What the exercise asks: Line by line, copy the records below exactly and leave the pictures out.

Given information:

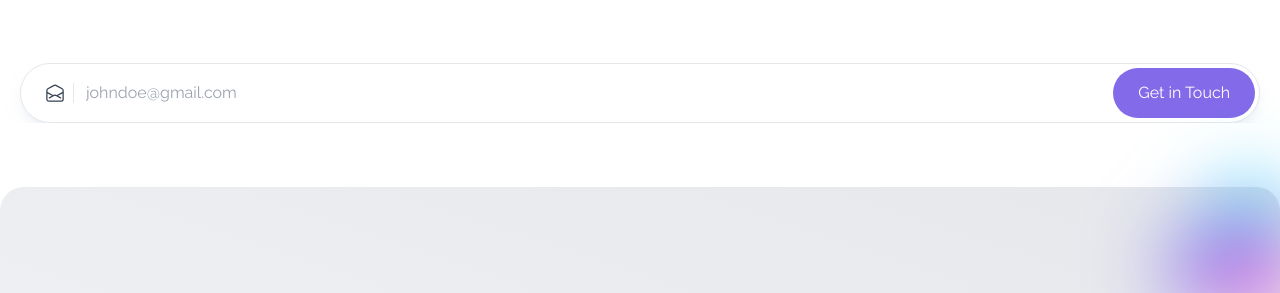
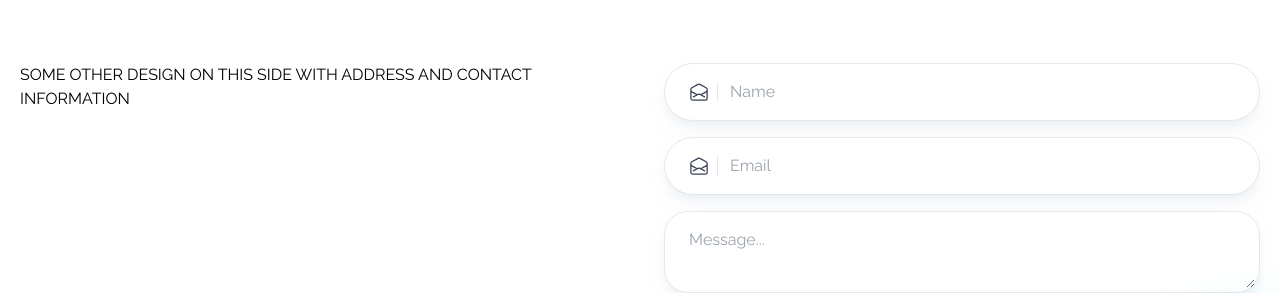
Before and after one commit to JustinDosaj/purple-planet, an Astro site: page /contact in a window 1280 px wide. Shown: the part 81-374 px from the top of the page. Built offline with nearby package versions, Linux system fonts and the light colour scheme; Astro itself is replaced by a stand-in of ours.

Commit message:
Contact Start
1. Added Contact Page
1.2 Navigation to contact page not fully setup
2. Added contact form and created columns to add contact info later

```diff
--- a/src/components/sections/ContactForm.astro
+++ b/src/components/sections/ContactForm.astro
@@ -4,25 +4,32 @@ import Button from "../shared/Button.astro";
 ---
 
 <section class="relative pt-32 lg:pt-36">
-    <Container className={"flex flex-col lg:flex-row gap-10 lg:gap-12"}>
-        <form action="#"  class="py-1 pl-6 w-full pr-1 flex gap-3 items-center text-heading-3 shadow-lg shadow-box-shadow
-        border border-box-border bg-box-bg rounded-full ease-linear focus-within:bg-body  focus-within:border-primary">
+    <Container className={"grid md:grid-cols-2 lg:flex-row gap-10 lg:gap-12"}>
+        <div>
+            SOME OTHER DESIGN ON THIS SIDE WITH ADDRESS AND CONTACT INFORMATION
+        </div>
+        <div>
+            <form action="#"  class="">
+                <div class="py-1 pl-6 w-full pr-1 flex gap-3 items-center text-heading-3 shadow-lg shadow-box-shadow border border-box-border bg-box-bg rounded-full ease-linear focus-within:bg-body  focus-within:border-primary">
                     <span class="min-w-max pr-2 border-r border-box-border">
                         <svg xmlns="http://www.w3.org/2000/svg" width="20" fill="none" viewBox="0 0 24 24" stroke-width="1.5" stroke="currentColor" class="w-5 h-5">
                             <path stroke-linecap="round" stroke-linejoin="round" d="M21.75 9v.906a2.25 2.25 0 01-1.183 1.981l-6.478 3.488M2.25 9v.906a2.25 2.25 0 001.183 1.981l6.478 3.488m8.839 2.51l-4.66-2.51m0 0l-1.023-.55a2.25 2.25 0 00-2.134 0l-1.022.55m0 0l-4.661 2.51m16.5 1.615a2.25 2.25 0 01-2.25 2.25h-15a2.25 2.25 0 01-2.25-2.25V8.844a2.25 2.25 0 011.183-1.98l7.5-4.04a2.25 2.25 0 012.134 0l7.5 4.04a2.25 2.25 0 011.183 1.98V19.5z" />
                         </svg>
                     </span>
-          <input type="email" name="" id="" placeholder="johndoe@gmail.com" class="w-full py-3 outline-none bg-transparent">
-          <Button variant={"primary"} className={"min-w-max text-white"}>
-              <span class="hidden sm:flex relative z-[5]">
-                  Get in Touch
-              </span>
-              <span class="flex sm:hidden relative z-[5]">
-                  <svg xmlns="http://www.w3.org/2000/svg" fill="none" viewBox="0 0 24 24" stroke-width="1.5" stroke="currentColor" class="w-5 h-5">
-                      <path stroke-linecap="round" stroke-linejoin="round" d="M6 12L3.269 3.126A59.768 59.768 0 0121.485 12 59.77 59.77 0 013.27 20.876L5.999 12zm0 0h7.5" />
+                    <input type="text" name="" id="" placeholder="Name" class="w-full py-3 outline-none bg-transparent">
+                </div>
+                <div class="mt-4 py-1 pl-6 w-full pr-1 flex gap-3 items-center text-heading-3 shadow-lg shadow-box-shadow border border-box-border bg-box-bg rounded-full ease-linear focus-within:bg-body  focus-within:border-primary">
+                    <span class="min-w-max pr-2 border-r border-box-border">
+                        <svg xmlns="http://www.w3.org/2000/svg" width="20" fill="none" viewBox="0 0 24 24" stroke-width="1.5" stroke="currentColor" class="w-5 h-5">
+                            <path stroke-linecap="round" stroke-linejoin="round" d="M21.75 9v.906a2.25 2.25 0 01-1.183 1.981l-6.478 3.488M2.25 9v.906a2.25 2.25 0 001.183 1.981l6.478 3.488m8.839 2.51l-4.66-2.51m0 0l-1.023-.55a2.25 2.25 0 00-2.134 0l-1.022.55m0 0l-4.661 2.51m16.5 1.615a2.25 2.25 0 01-2.25 2.25h-15a2.25 2.25 0 01-2.25-2.25V8.844a2.25 2.25 0 011.183-1.98l7.5-4.04a2.25 2.25 0 012.134 0l7.5 4.04a2.25 2.25 0 011.183 1.98V19.5z" />
                         </svg>
                     </span>
-          </Button>
+                    <input type="email" name="" id="" placeholder="Email" class="w-full py-3 outline-none bg-transparent">
+                </div>
+                <div class="mt-4 py-1 pl-6 w-full pr-1 flex gap-3 items-center text-heading-3 shadow-lg shadow-box-shadow border border-box-border bg-box-bg rounded-3xl ease-linear focus-within:bg-body  focus-within:border-primary">
+                    <textarea name="message" id="" placeholder="Message..." class="w-full py-3 outline-none bg-transparent"/>
+                </div>
             </form>
+        </div>
     </Container>
 </section>
```
Lines whose indentation alone changed are shown as unchanged.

Response area:
Before and after one commit to JustinDosaj/purple-planet, an Astro site: page /contact in a window 1280 px wide. Shown: the part 81-374 px from the top of the page. Built offline with nearby package versions, Linux system fonts and the light colour scheme; Astro itself is replaced by a stand-in of ours.

Commit message:
Contact Start
1. Added Contact Page
1.2 Navigation to contact page not fully setup
2. Added contact form and created columns to add contact info later

```diff
--- a/src/components/sections/ContactForm.astro
+++ b/src/components/sections/ContactForm.astro
@@ -4,25 +4,32 @@ import Button from "../shared/Button.astro";
 ---
 
 <section class="relative pt-32 lg:pt-36">
-    <Container className={"flex flex-col lg:flex-row gap-10 lg:gap-12"}>
-        <form action="#"  class="py-1 pl-6 w-full pr-1 flex gap-3 items-center text-heading-3 shadow-lg shadow-box-shadow
-        border border-box-border bg-box-bg rounded-full ease-linear focus-within:bg-body  focus-within:border-primary">
+    <Container className={"grid md:grid-cols-2 lg:flex-row gap-10 lg:gap-12"}>
+        <div>
+            SOME OTHER DESIGN ON THIS SIDE WITH ADDRESS AND CONTACT INFORMATION
+        </div>
+        <div>
+            <form action="#"  class="">
+                <div class="py-1 pl-6 w-full pr-1 flex gap-3 items-center text-heading-3 shadow-lg shadow-box-shadow border border-box-border bg-box-bg rounded-full ease-linear focus-within:bg-body  focus-within:border-primary">
                     <span class="min-w-max pr-2 border-r border-box-border">
                         <svg xmlns="http://www.w3.org/2000/svg" width="20" fill="none" viewBox="0 0 24 24" stroke-width="1.5" stroke="currentColor" class="w-5 h-5">
                             <path stroke-linecap="round" stroke-linejoin="round" d="M21.75 9v.906a2.25 2.25 0 01-1.183 1.981l-6.478 3.488M2.25 9v.906a2.25 2.25 0 001.183 1.981l6.478 3.488m8.839 2.51l-4.66-2.51m0 0l-1.023-.55a2.25 2.25 0 00-2.134 0l-1.022.55m0 0l-4.661 2.51m16.5 1.615a2.25 2.25 0 01-2.25 2.25h-15a2.25 2.25 0 01-2.25-2.25V8.844a2.25 2.25 0 011.183-1.98l7.5-4.04a2.25 2.25 0 012.134 0l7.5 4.04a2.25 2.25 0 011.183 1.98V19.5z" />
                         </svg>
                     </span>
-          <input type="email" name="" id="" placeholder="johndoe@gmail.com" class="w-full py-3 outline-none bg-transparent">
-          <Button variant={"primary"} className={"min-w-max text-white"}>
-              <span class="hidden sm:flex relative z-[5]">
-                  Get in Touch
-              </span>
-              <span class="flex sm:hidden relative z-[5]">
-                  <svg xmlns="http://www.w3.org/2000/svg" fill="none" viewBox="0 0 24 24" stroke-width="1.5" stroke="currentColor" class="w-5 h-5">
-                      <path stroke-linecap="round" stroke-linejoin="round" d="M6 12L3.269 3.126A59.768 59.768 0 0121.485 12 59.77 59.77 0 013.27 20.876L5.999 12zm0 0h7.5" />
+                    <input type="text" name="" id="" placeholder="Name" class="w-full py-3 outline-none bg-transparent">
+                </div>
+                <div class="mt-4 py-1 pl-6 w-full pr-1 flex gap-3 items-center text-heading-3 shadow-lg shadow-box-shadow border border-box-border bg-box-bg rounded-full ease-linear focus-within:bg-body  focus-within:border-primary">
+                    <span class="min-w-max pr-2 border-r border-box-border">
+                        <svg xmlns="http://www.w3.org/2000/svg" width="20" fill="none" viewBox="0 0 24 24" stroke-width="1.5" stroke="currentColor" class="w-5 h-5">
+                            <path stroke-linecap="round" stroke-linejoin="round" d="M21.75 9v.906a2.25 2.25 0 01-1.183 1.981l-6.478 3.488M2.25 9v.906a2.25 2.25 0 001.183 1.981l6.478 3.488m8.839 2.51l-4.66-2.51m0 0l-1.023-.55a2.25 2.25 0 00-2.134 0l-1.022.55m0 0l-4.661 2.51m16.5 1.615a2.25 2.25 0 01-2.25 2.25h-15a2.25 2.25 0 01-2.25-2.25V8.844a2.25 2.25 0 011.183-1.98l7.5-4.04a2.25 2.25 0 012.134 0l7.5 4.04a2.25 2.25 0 011.183 1.98V19.5z" />
                         </svg>
                     </span>
-          </Button>
+                    <input type="email" name="" id="" placeholder="Email" class="w-full py-3 outline-none bg-transparent">
+                </div>
+                <div class="mt-4 py-1 pl-6 w-full pr-1 flex gap-3 items-center text-heading-3 shadow-lg shadow-box-shadow border border-box-border bg-box-bg rounded-3xl ease-linear focus-within:bg-body  focus-within:border-primary">
+                    <textarea name="message" id="" placeholder="Message..." class="w-full py-3 outline-none bg-transparent"/>
+                </div>
             </form>
+        </div>
     </Container>
 </section>
```
Lines whose indentation alone changed are shown as unchanged.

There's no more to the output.